__TASK TO COMPLETE__
Within the listing below, please show every line carrying the string "reports".
[MATERIAL FOR THIS TASK — start]
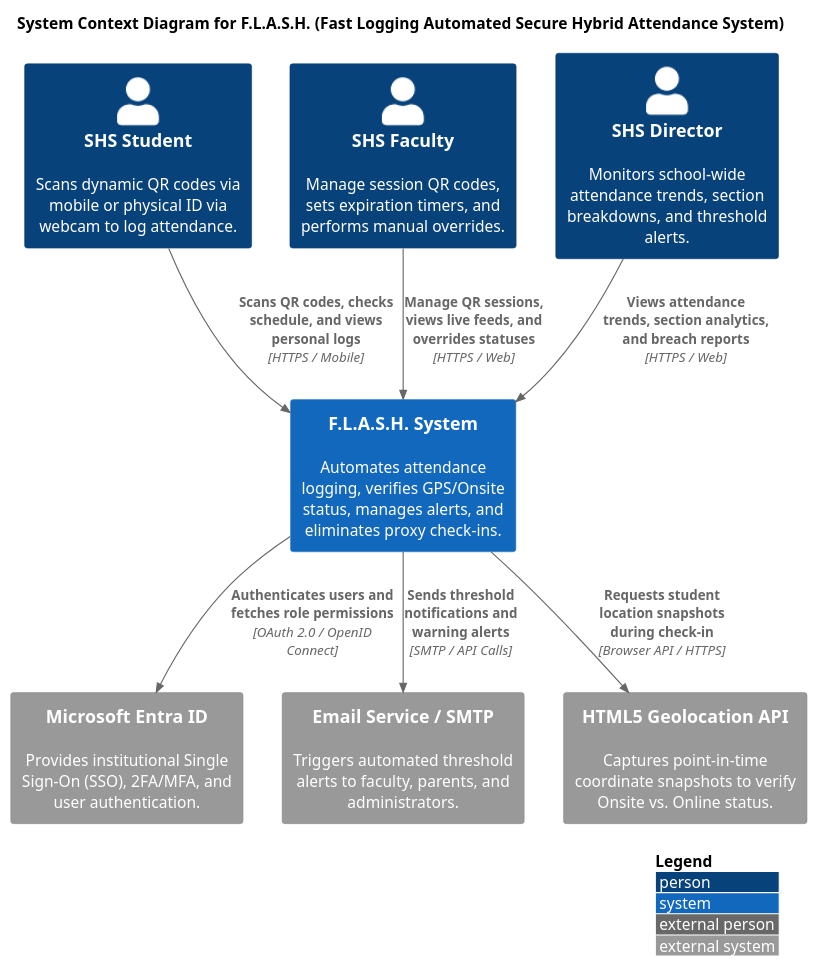
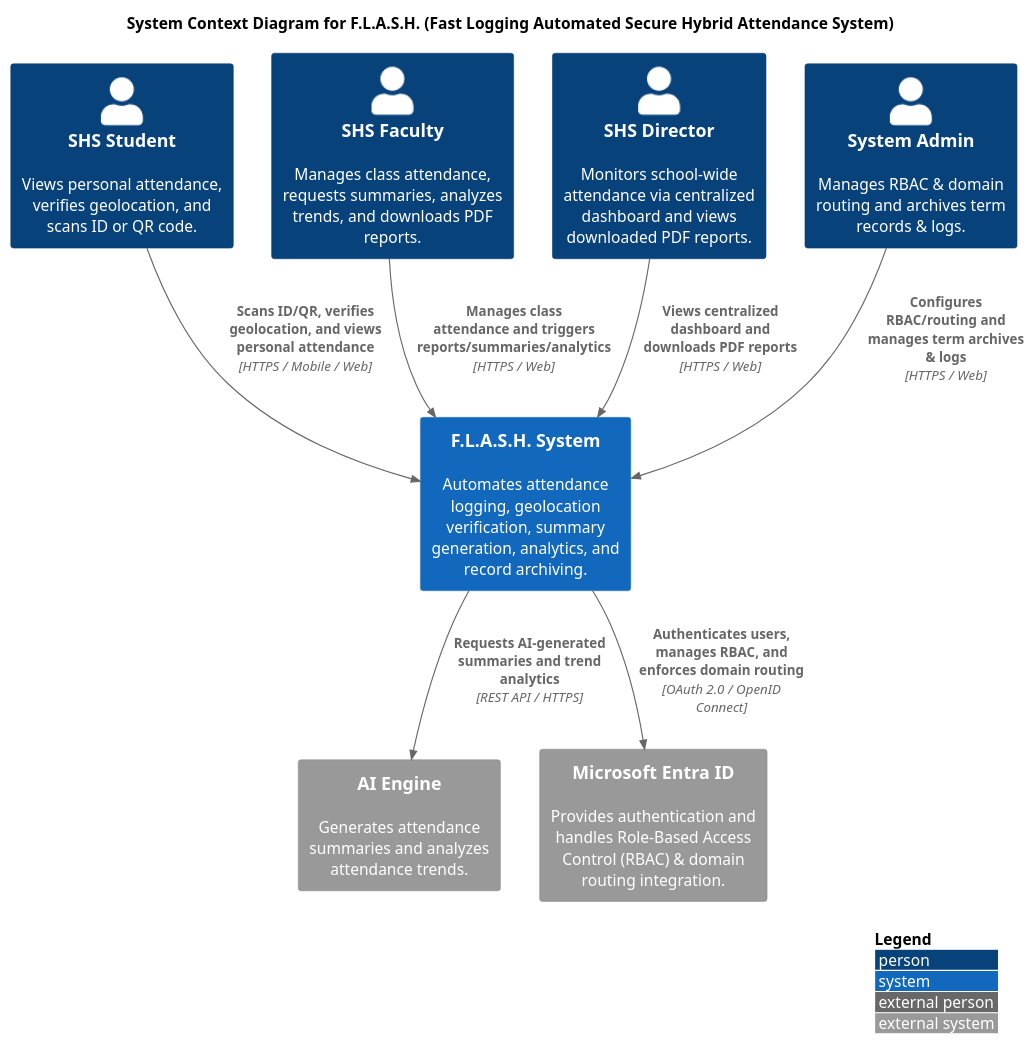
The diagram in docs/MSYADD1/SystemContextDiagramCyberByte.puml (APC-SoCIT/APC-2026-2027-T1-IT241-Grp2-F.L.A.S.H-Fast-Logging-Automated-Secure-Hybrid-attendance), drawn with PlantUML before and after one commit.

Commit message:
Updated the System Context Diagram to allign with use case diagram

```diff
--- a/docs/MSYADD1/SystemContextDiagramCyberByte.puml
+++ b/docs/MSYADD1/SystemContextDiagramCyberByte.puml
@@ -1,31 +1,31 @@
 @startuml
 !include https://raw.githubusercontent.com/plantuml-stdlib/C4-PlantUML/master/C4_Context.puml
 
 LAYOUT_WITH_LEGEND()
 
 title System Context Diagram for F.L.A.S.H. (Fast Logging Automated Secure Hybrid Attendance System)
 
 ' Persons (Users)
-Person(student, "SHS Student", "Scans dynamic QR codes via mobile or physical ID via webcam to log attendance.")
-Person(faculty, "SHS Faculty", "Manage session QR codes, sets expiration timers, and performs manual overrides.")
-Person(director, "SHS Director", "Monitors school-wide attendance trends, section breakdowns, and threshold alerts.")
+Person(student, "SHS Student", "Views personal attendance, verifies geolocation, and scans ID or QR code.")
+Person(faculty, "SHS Faculty", "Manages class attendance, requests summaries, analyzes trends, and downloads PDF reports.")
+Person(director, "SHS Director", "Monitors school-wide attendance via centralized dashboard and views downloaded PDF reports.")
+Person(admin, "System Admin", "Manages RBAC & domain routing and archives term records & logs.")
 
 ' Main System
-System(flash, "F.L.A.S.H. System", "Automates attendance logging, verifies GPS/Onsite status, manages alerts, and eliminates proxy check-ins.")
+System(flash, "F.L.A.S.H. System", "Automates attendance logging, geolocation verification, summary generation, analytics, and record archiving.")
 
 ' External Systems
-System_Ext(entra, "Microsoft Entra ID", "Provides institutional Single Sign-On (SSO), 2FA/MFA, and user authentication.")
-System_Ext(email, "Email Service / SMTP", "Triggers automated threshold alerts to faculty, parents, and administrators.")
-System_Ext(gps, "HTML5 Geolocation API", "Captures point-in-time coordinate snapshots to verify Onsite vs. Online status.")
+System_Ext(ai_engine, "AI Engine", "Generates attendance summaries and analyzes attendance trends.")
+System_Ext(entra, "Microsoft Entra ID", "Provides authentication and handles Role-Based Access Control (RBAC) & domain routing integration.")
 
 ' Relationships - Users to System
-Rel(student, flash, "Scans QR codes, checks schedule, and views personal logs", "HTTPS / Mobile")
-Rel(faculty, flash, "Manage QR sessions, views live feeds, and overrides statuses", "HTTPS / Web")
-Rel(director, flash, "Views attendance trends, section analytics, and breach reports", "HTTPS / Web")
+Rel(student, flash, "Scans ID/QR, verifies geolocation, and views personal attendance", "HTTPS / Mobile / Web")
+Rel(faculty, flash, "Manages class attendance and triggers reports/summaries/analytics", "HTTPS / Web")
+Rel(director, flash, "Views centralized dashboard and downloads PDF reports", "HTTPS / Web")
+Rel(admin, flash, "Configures RBAC/routing and manages term archives & logs", "HTTPS / Web")
 
 ' Relationships - System to External Systems
-Rel(flash, entra, "Authenticates users and fetches role permissions", "OAuth 2.0 / OpenID Connect")
-Rel(flash, email, "Sends threshold notifications and warning alerts", "SMTP / API Calls")
-Rel(flash, gps, "Requests student location snapshots during check-in", "Browser API / HTTPS")
+Rel(flash, ai_engine, "Requests AI-generated summaries and trend analytics", "REST API / HTTPS")
+Rel(flash, entra, "Authenticates users, manages RBAC, and enforces domain routing", "OAuth 2.0 / OpenID Connect")
 
 @enduml
```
[MATERIAL FOR THIS TASK — finish]
__EXERCISE RESULT__
+Person(faculty, "SHS Faculty", "Manages class attendance, requests summaries, analyzes trends, and downloads PDF reports.")
+Person(director, "SHS Director", "Monitors school-wide attendance via centralized dashboard and views downloaded PDF reports.")
-Rel(director, flash, "Views attendance trends, section analytics, and breach reports", "HTTPS / Web")
+Rel(faculty, flash, "Manages class attendance and triggers reports/summaries/analytics", "HTTPS / Web")
+Rel(director, flash, "Views centralized dashboard and downloads PDF reports", "HTTPS / Web")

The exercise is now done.